§ **WHAT YOU WILL DO**
With the images left out, print all of the records below exactly.

§ **RECORDED INFORMATION**
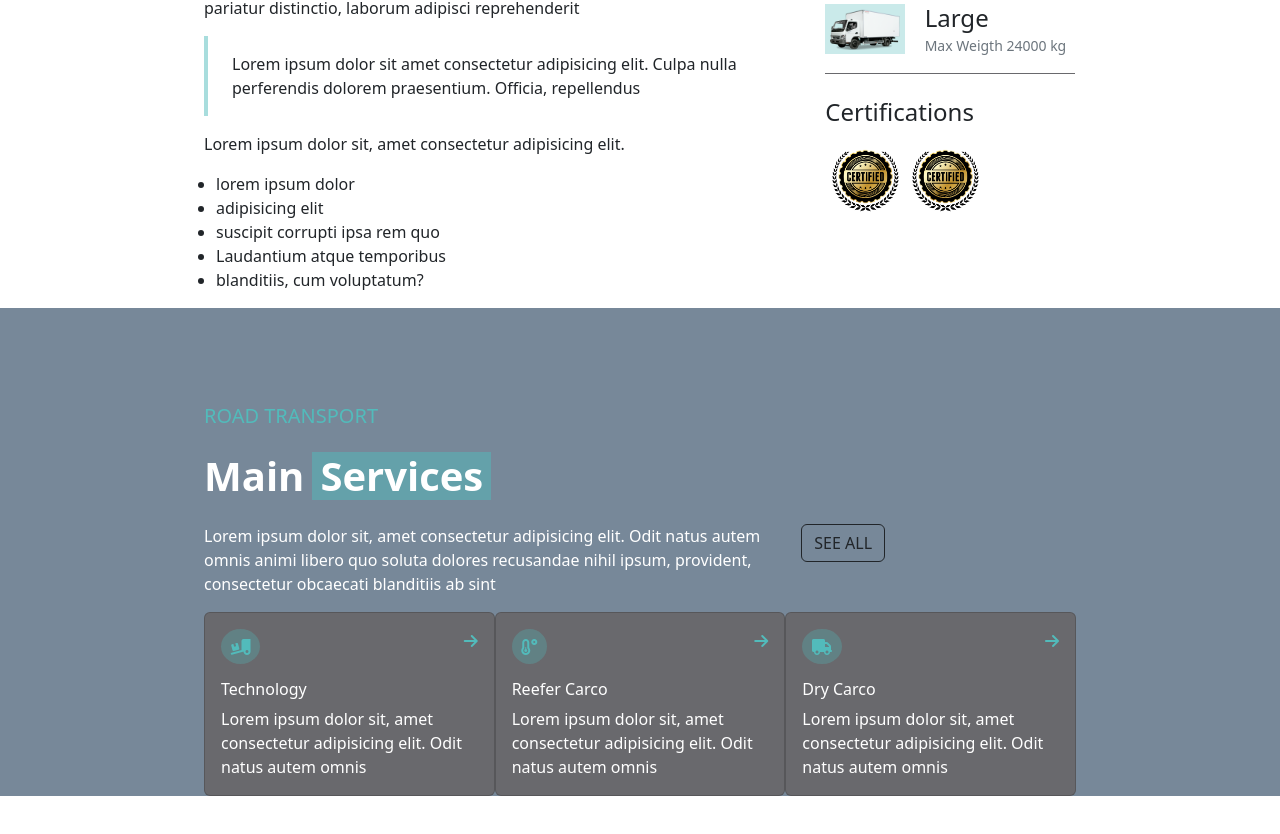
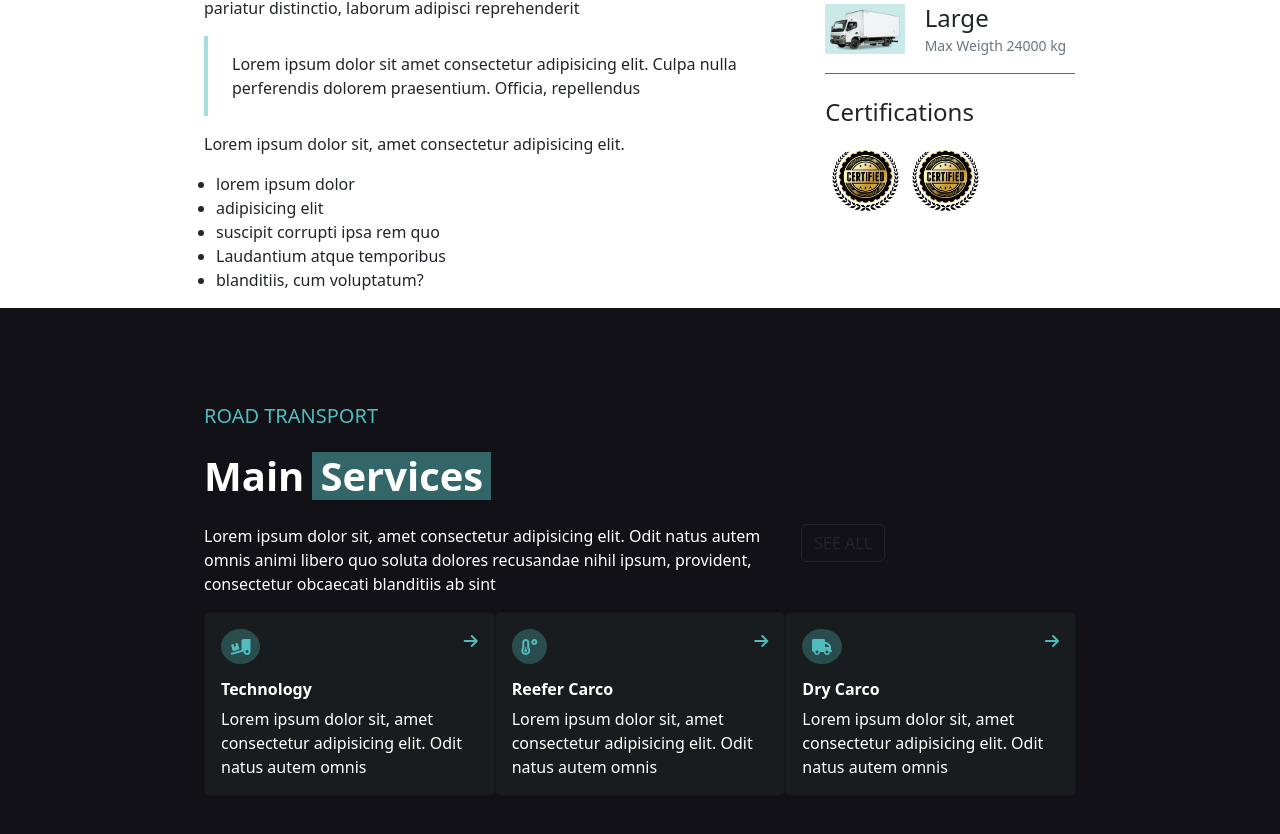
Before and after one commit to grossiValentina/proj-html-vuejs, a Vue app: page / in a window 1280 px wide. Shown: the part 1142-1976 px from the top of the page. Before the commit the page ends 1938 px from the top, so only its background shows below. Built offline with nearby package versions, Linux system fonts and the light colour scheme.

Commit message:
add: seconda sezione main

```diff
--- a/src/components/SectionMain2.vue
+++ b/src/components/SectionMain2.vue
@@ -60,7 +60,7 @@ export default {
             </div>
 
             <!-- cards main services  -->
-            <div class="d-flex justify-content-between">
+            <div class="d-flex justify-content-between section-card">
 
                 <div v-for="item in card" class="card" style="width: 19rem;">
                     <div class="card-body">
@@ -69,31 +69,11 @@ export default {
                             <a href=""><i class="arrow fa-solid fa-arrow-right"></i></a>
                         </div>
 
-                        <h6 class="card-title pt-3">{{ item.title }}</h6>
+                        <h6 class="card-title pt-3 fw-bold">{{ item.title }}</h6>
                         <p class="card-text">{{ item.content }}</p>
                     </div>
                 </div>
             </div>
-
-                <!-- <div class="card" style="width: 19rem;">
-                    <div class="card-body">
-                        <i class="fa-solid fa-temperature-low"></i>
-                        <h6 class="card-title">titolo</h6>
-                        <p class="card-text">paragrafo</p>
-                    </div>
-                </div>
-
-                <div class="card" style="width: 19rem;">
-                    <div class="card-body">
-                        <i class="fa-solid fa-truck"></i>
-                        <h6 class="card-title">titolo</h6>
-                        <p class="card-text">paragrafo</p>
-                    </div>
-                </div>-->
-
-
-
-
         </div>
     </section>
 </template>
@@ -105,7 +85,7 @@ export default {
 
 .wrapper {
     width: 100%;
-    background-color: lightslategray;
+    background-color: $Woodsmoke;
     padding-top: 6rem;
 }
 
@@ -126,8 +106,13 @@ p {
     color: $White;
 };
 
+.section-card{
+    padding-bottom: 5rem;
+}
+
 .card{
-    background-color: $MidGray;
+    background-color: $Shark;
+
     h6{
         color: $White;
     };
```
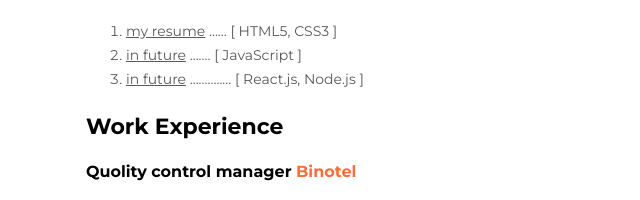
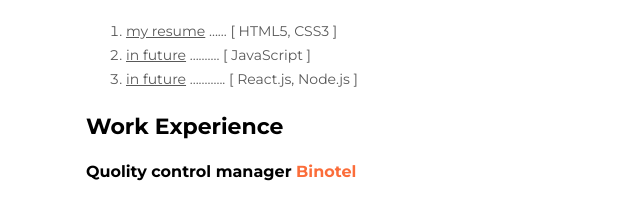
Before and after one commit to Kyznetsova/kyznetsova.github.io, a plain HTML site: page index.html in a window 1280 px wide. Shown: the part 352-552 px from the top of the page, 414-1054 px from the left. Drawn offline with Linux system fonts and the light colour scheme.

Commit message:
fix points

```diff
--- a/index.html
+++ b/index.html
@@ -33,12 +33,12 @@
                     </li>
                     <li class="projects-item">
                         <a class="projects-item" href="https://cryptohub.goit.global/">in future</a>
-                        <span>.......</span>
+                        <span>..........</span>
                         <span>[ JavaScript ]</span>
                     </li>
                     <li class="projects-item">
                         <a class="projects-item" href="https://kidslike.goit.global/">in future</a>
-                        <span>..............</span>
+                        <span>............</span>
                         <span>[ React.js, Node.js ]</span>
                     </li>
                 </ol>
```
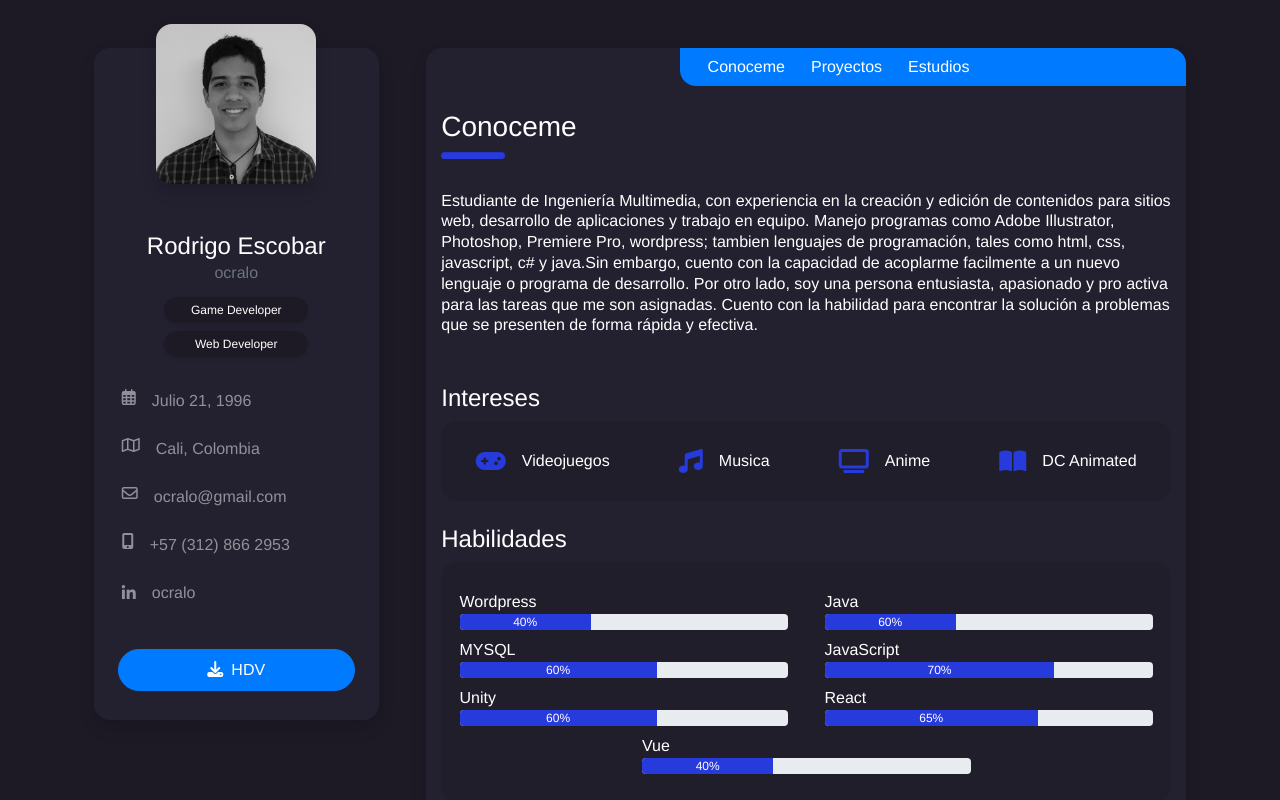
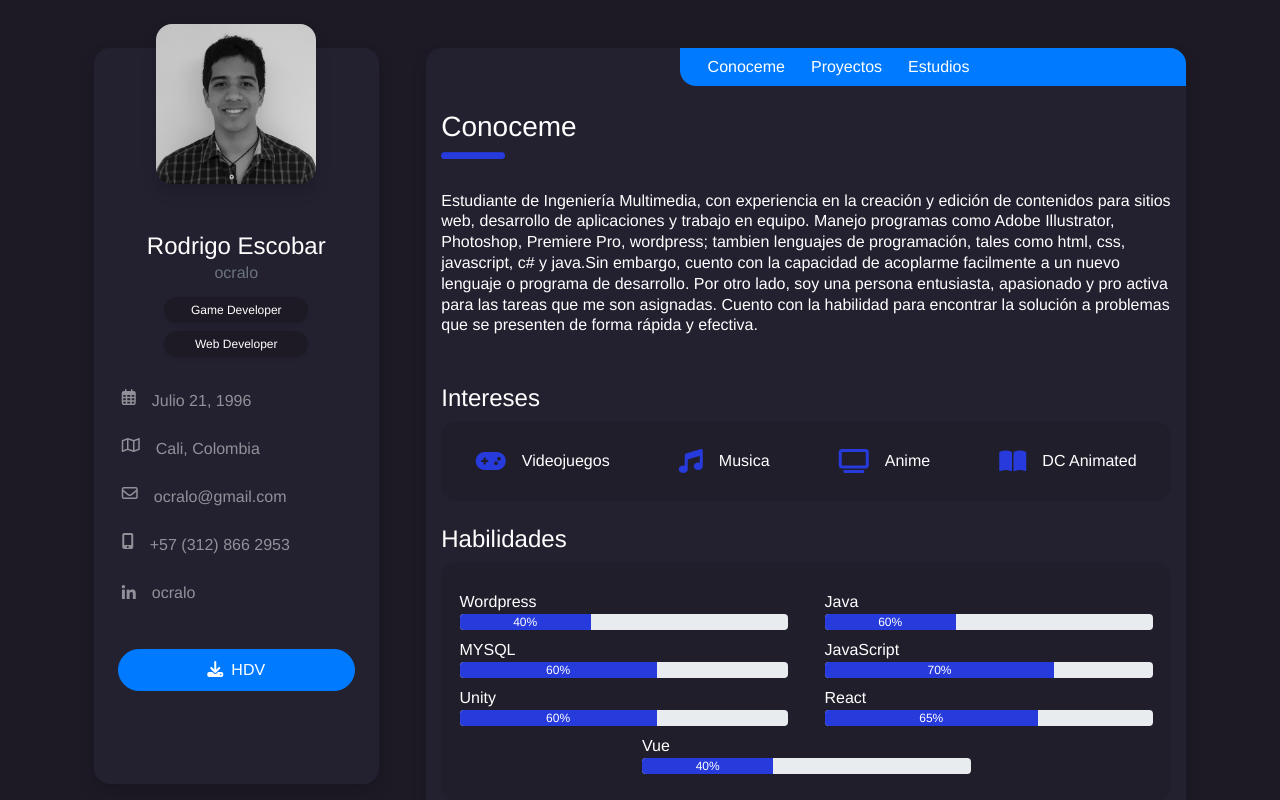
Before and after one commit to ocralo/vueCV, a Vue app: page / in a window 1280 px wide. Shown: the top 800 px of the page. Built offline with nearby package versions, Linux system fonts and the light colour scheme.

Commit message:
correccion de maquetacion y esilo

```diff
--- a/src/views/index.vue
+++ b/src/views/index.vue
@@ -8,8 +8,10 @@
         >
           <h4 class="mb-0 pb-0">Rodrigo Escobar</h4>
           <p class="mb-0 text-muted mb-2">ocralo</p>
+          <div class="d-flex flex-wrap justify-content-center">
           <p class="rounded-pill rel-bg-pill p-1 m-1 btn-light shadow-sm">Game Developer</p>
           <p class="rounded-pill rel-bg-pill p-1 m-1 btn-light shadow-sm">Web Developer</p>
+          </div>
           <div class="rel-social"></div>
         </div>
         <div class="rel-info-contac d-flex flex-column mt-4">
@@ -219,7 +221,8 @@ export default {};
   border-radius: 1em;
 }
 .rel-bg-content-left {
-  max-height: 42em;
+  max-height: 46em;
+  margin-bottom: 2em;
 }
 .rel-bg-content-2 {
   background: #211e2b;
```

§ **RESULT FOR THIS EXERCISE**
Before and after one commit to grossiValentina/proj-html-vuejs, a Vue app: page / in a window 1280 px wide. Shown: the part 1142-1976 px from the top of the page. Before the commit the page ends 1938 px from the top, so only its background shows below. Built offline with nearby package versions, Linux system fonts and the light colour scheme.

Commit message:
add: seconda sezione main

```diff
--- a/src/components/SectionMain2.vue
+++ b/src/components/SectionMain2.vue
@@ -60,7 +60,7 @@ export default {
             </div>
 
             <!-- cards main services  -->
-            <div class="d-flex justify-content-between">
+            <div class="d-flex justify-content-between section-card">
 
                 <div v-for="item in card" class="card" style="width: 19rem;">
                     <div class="card-body">
@@ -69,31 +69,11 @@ export default {
                             <a href=""><i class="arrow fa-solid fa-arrow-right"></i></a>
                         </div>
 
-                        <h6 class="card-title pt-3">{{ item.title }}</h6>
+                        <h6 class="card-title pt-3 fw-bold">{{ item.title }}</h6>
                         <p class="card-text">{{ item.content }}</p>
                     </div>
                 </div>
             </div>
-
-                <!-- <div class="card" style="width: 19rem;">
-                    <div class="card-body">
-                        <i class="fa-solid fa-temperature-low"></i>
-                        <h6 class="card-title">titolo</h6>
-                        <p class="card-text">paragrafo</p>
-                    </div>
-                </div>
-
-                <div class="card" style="width: 19rem;">
-                    <div class="card-body">
-                        <i class="fa-solid fa-truck"></i>
-                        <h6 class="card-title">titolo</h6>
-                        <p class="card-text">paragrafo</p>
-                    </div>
-                </div>-->
-
-
-
-
         </div>
     </section>
 </template>
@@ -105,7 +85,7 @@ export default {
 
 .wrapper {
     width: 100%;
-    background-color: lightslategray;
+    background-color: $Woodsmoke;
     padding-top: 6rem;
 }
 
@@ -126,8 +106,13 @@ p {
     color: $White;
 };
 
+.section-card{
+    padding-bottom: 5rem;
+}
+
 .card{
-    background-color: $MidGray;
+    background-color: $Shark;
+
     h6{
         color: $White;
     };
```
Before and after one commit to Kyznetsova/kyznetsova.github.io, a plain HTML site: page index.html in a window 1280 px wide. Shown: the part 352-552 px from the top of the page, 414-1054 px from the left. Drawn offline with Linux system fonts and the light colour scheme.

Commit message:
fix points

```diff
--- a/index.html
+++ b/index.html
@@ -33,12 +33,12 @@
                     </li>
                     <li class="projects-item">
                         <a class="projects-item" href="https://cryptohub.goit.global/">in future</a>
-                        <span>.......</span>
+                        <span>..........</span>
                         <span>[ JavaScript ]</span>
                     </li>
                     <li class="projects-item">
                         <a class="projects-item" href="https://kidslike.goit.global/">in future</a>
-                        <span>..............</span>
+                        <span>............</span>
                         <span>[ React.js, Node.js ]</span>
                     </li>
                 </ol>
```
Before and after one commit to ocralo/vueCV, a Vue app: page / in a window 1280 px wide. Shown: the top 800 px of the page. Built offline with nearby package versions, Linux system fonts and the light colour scheme.

Commit message:
correccion de maquetacion y esilo

```diff
--- a/src/views/index.vue
+++ b/src/views/index.vue
@@ -8,8 +8,10 @@
         >
           <h4 class="mb-0 pb-0">Rodrigo Escobar</h4>
           <p class="mb-0 text-muted mb-2">ocralo</p>
+          <div class="d-flex flex-wrap justify-content-center">
           <p class="rounded-pill rel-bg-pill p-1 m-1 btn-light shadow-sm">Game Developer</p>
           <p class="rounded-pill rel-bg-pill p-1 m-1 btn-light shadow-sm">Web Developer</p>
+          </div>
           <div class="rel-social"></div>
         </div>
         <div class="rel-info-contac d-flex flex-column mt-4">
@@ -219,7 +221,8 @@ export default {};
   border-radius: 1em;
 }
 .rel-bg-content-left {
-  max-height: 42em;
+  max-height: 46em;
+  margin-bottom: 2em;
 }
 .rel-bg-content-2 {
   background: #211e2b;
```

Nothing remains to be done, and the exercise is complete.